The biggest misconception for most fans (and some players) comes when the quarterback leaves the pocket but stays behind the line of scrimmage. He loses the protection of the “one-step” rule and the Brady rule regarding hits at or below the knee. The quarterback otherwise remains protected against forcible hits to the head and neck area and hits with the helmet to any part of the quarterback’s body. (This makes the failure to flag Texans defensive end J.J. Watt for removing the helmet of Packers quarterback Aaron Rodgers even more confusing.)
Once the quarterback clearly becomes a runner, all protections evaporate — except the ordinary (and inherently subjective) rule against unnecessary roughness, including the protection that applies when any runner slides feet first.
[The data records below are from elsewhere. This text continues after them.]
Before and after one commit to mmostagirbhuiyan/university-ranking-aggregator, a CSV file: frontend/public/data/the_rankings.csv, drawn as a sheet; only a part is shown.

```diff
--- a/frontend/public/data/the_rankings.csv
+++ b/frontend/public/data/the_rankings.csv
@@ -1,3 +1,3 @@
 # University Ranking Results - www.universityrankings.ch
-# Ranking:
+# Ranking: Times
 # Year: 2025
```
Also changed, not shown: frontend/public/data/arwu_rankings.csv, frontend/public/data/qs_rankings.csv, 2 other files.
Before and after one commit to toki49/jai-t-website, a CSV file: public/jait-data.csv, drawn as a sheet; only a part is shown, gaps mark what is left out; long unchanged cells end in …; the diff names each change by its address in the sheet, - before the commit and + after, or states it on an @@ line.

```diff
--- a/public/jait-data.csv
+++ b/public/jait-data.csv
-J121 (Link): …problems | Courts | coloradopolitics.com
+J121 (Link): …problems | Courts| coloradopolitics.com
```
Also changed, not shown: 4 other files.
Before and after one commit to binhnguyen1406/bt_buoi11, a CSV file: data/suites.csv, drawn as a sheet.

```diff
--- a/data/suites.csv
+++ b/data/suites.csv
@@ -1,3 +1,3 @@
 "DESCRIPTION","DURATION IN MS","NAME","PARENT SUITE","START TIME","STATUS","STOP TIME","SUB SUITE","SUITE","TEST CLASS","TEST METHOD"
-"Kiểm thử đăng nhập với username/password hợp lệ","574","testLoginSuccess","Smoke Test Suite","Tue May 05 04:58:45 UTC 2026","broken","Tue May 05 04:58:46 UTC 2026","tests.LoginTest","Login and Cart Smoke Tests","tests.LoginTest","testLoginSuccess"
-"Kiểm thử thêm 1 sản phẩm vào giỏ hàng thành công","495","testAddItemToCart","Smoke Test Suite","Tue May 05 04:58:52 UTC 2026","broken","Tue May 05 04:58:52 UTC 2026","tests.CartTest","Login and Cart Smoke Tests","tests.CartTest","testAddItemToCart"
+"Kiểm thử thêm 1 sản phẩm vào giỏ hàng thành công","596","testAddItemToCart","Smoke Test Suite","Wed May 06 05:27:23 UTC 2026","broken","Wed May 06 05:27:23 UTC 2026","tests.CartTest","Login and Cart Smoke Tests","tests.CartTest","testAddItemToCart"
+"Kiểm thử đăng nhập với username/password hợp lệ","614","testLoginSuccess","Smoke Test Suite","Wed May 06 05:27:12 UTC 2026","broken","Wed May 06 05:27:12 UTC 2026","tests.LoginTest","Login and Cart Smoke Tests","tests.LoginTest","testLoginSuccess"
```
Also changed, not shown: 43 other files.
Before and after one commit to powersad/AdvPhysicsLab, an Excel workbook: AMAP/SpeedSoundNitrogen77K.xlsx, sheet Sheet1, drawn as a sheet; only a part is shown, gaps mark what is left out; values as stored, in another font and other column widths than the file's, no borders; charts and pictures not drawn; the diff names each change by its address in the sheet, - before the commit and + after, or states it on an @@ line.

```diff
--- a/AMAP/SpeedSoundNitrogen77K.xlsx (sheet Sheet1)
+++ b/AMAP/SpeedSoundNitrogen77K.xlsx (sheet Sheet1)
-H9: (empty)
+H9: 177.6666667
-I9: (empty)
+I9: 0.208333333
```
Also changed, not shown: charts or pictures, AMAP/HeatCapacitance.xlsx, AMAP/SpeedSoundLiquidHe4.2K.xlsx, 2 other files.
Of course, it’s often hard to know when a quarterback clearly becomes a runner. Last year, Steelers linebacker James Harrison thought Browns quarterback Colt McCoy was a runner, and then McCoy threw the ball just before Harrison delivered a wicked helmet-to-helmet hit to McCoy. Harrison was suspended for one game.
Thus, the practical rule seems to be that, if the quarterback actually throws the ball, he’s not clearly a runner, even if he seemed to be one.
When it comes to running the option or handing the ball off in a read-option look and then pretending to run without the ball as a fake, there are no special protections. Likewise, no special protections apply if the quarterback running an option play pitches the ball to another runner.
Somewhere, the replacement officials are glad they don’t have to keep all this stuff straight anymore.